** Opening Data section block **
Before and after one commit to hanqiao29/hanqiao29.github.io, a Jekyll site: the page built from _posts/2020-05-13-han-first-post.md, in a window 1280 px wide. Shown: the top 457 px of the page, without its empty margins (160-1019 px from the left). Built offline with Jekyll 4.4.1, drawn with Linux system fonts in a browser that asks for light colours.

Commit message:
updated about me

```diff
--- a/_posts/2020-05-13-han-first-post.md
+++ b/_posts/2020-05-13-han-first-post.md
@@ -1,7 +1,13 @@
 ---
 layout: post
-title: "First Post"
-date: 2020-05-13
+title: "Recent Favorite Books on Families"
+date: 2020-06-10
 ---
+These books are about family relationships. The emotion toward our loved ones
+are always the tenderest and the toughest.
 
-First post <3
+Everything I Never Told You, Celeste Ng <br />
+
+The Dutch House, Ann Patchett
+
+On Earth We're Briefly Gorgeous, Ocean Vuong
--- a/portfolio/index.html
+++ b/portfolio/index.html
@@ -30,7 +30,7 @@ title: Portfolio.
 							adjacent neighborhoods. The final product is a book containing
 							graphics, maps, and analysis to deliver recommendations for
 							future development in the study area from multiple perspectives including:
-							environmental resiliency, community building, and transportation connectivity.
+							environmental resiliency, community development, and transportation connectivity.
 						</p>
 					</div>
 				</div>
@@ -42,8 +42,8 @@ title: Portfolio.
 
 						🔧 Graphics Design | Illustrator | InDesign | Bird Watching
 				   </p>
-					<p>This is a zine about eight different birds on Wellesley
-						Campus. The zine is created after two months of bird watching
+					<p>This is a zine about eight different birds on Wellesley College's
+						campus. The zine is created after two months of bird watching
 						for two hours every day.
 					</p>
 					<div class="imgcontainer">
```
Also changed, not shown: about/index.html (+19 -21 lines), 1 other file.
** Closing Data section block **
** Opening Data section block **
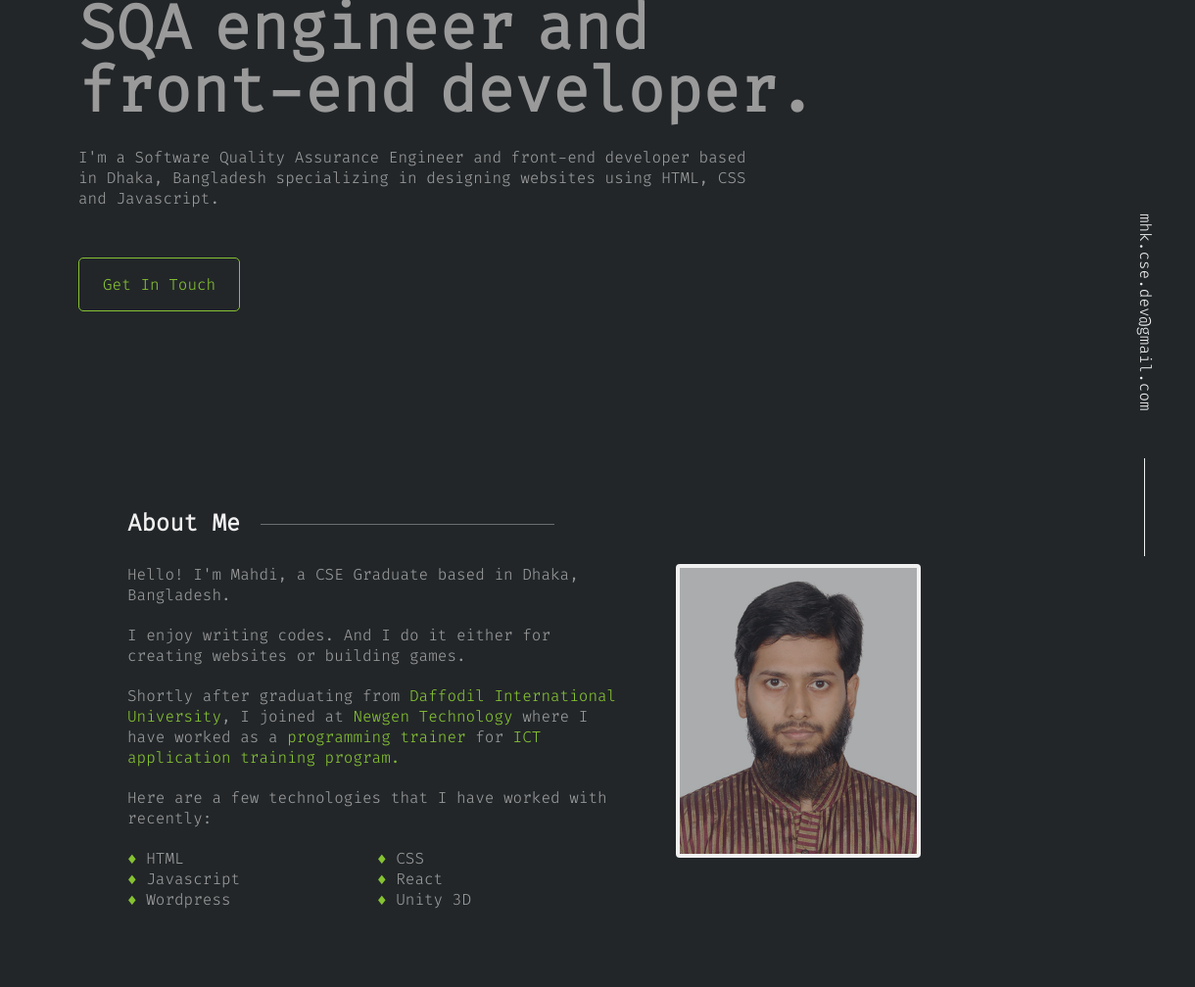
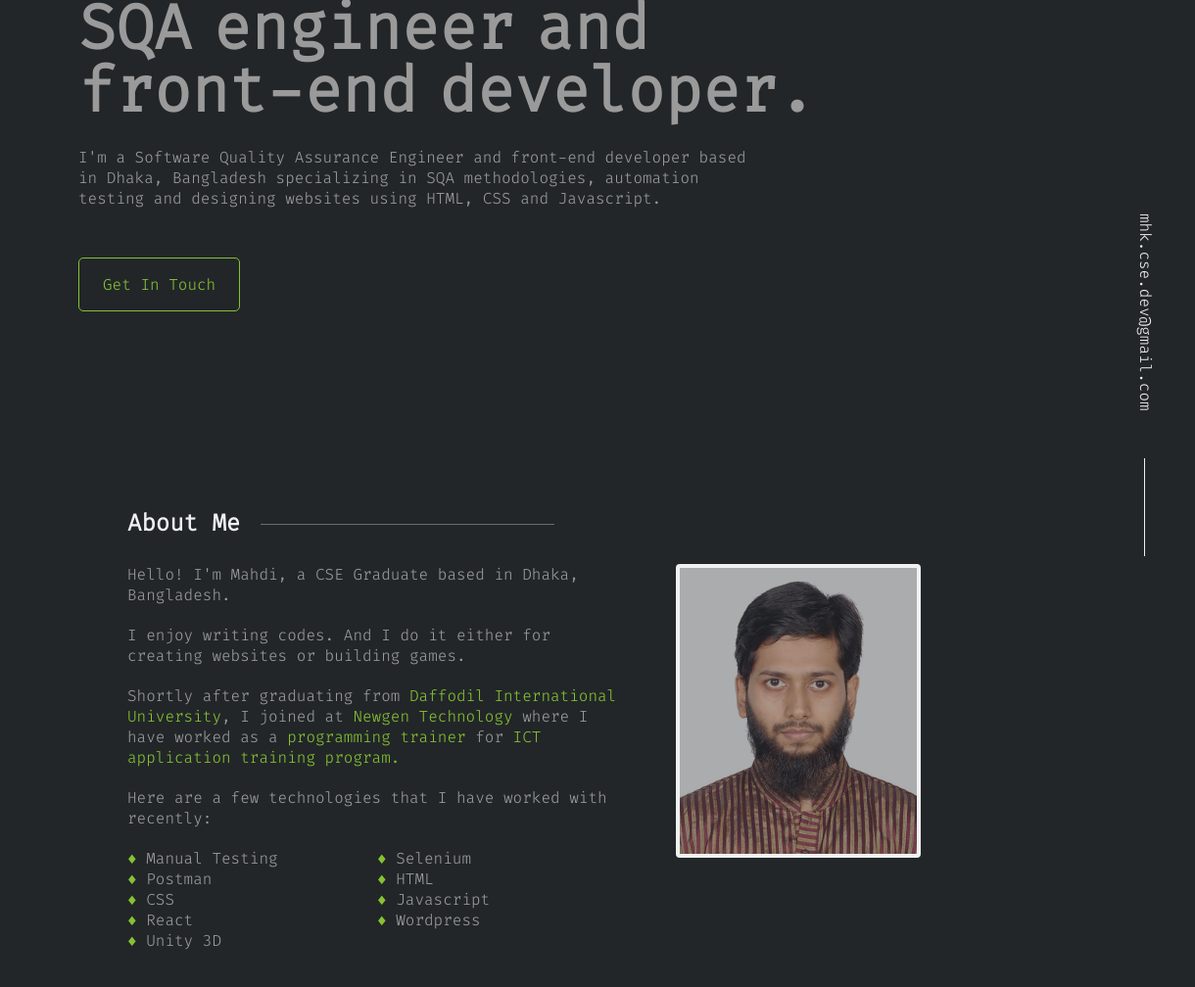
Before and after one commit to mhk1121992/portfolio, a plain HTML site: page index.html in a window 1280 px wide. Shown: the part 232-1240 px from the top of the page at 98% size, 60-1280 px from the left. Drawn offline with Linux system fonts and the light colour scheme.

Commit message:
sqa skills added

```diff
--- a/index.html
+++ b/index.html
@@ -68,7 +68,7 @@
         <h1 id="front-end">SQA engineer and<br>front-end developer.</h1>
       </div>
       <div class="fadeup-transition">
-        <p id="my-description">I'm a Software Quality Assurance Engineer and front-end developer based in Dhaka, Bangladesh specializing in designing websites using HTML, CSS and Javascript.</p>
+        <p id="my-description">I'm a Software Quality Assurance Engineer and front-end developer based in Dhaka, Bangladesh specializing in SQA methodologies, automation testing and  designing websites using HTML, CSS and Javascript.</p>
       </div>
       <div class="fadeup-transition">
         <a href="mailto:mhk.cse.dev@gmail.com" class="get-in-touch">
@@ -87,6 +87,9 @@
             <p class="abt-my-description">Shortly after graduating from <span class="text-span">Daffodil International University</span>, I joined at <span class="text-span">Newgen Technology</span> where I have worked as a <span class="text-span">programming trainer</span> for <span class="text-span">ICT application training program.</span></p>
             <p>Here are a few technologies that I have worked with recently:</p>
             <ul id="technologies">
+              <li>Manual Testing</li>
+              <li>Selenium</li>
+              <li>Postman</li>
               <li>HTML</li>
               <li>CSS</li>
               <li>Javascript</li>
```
** Closing Data section block **
### Your instructions
Among the records above, find the lines where the word "from" appears and copy them.

### Task result
Before and after one commit to hanqiao29/hanqiao29.github.io, a Jekyll site: the page built from _posts/2020-05-13-han-first-post.md, in a window 1280 px wide. Shown: the top 457 px of the page, without its empty margins (160-1019 px from the left). Built offline with Jekyll 4.4.1, drawn with Linux system fonts in a browser that asks for light colours.
 							future development in the study area from multiple perspectives including:
Before and after one commit to mhk1121992/portfolio, a plain HTML site: page index.html in a window 1280 px wide. Shown: the part 232-1240 px from the top of the page at 98% size, 60-1280 px from the left. Drawn offline with Linux system fonts and the light colour scheme.
             <p class="abt-my-description">Shortly after graduating from <span class="text-span">Daffodil International University</span>, I joined at <span class="text-span">Newgen Technology</span> where I have worked as a <span class="text-span">programming trainer</span> for <span class="text-span">ICT application training program.</span></p>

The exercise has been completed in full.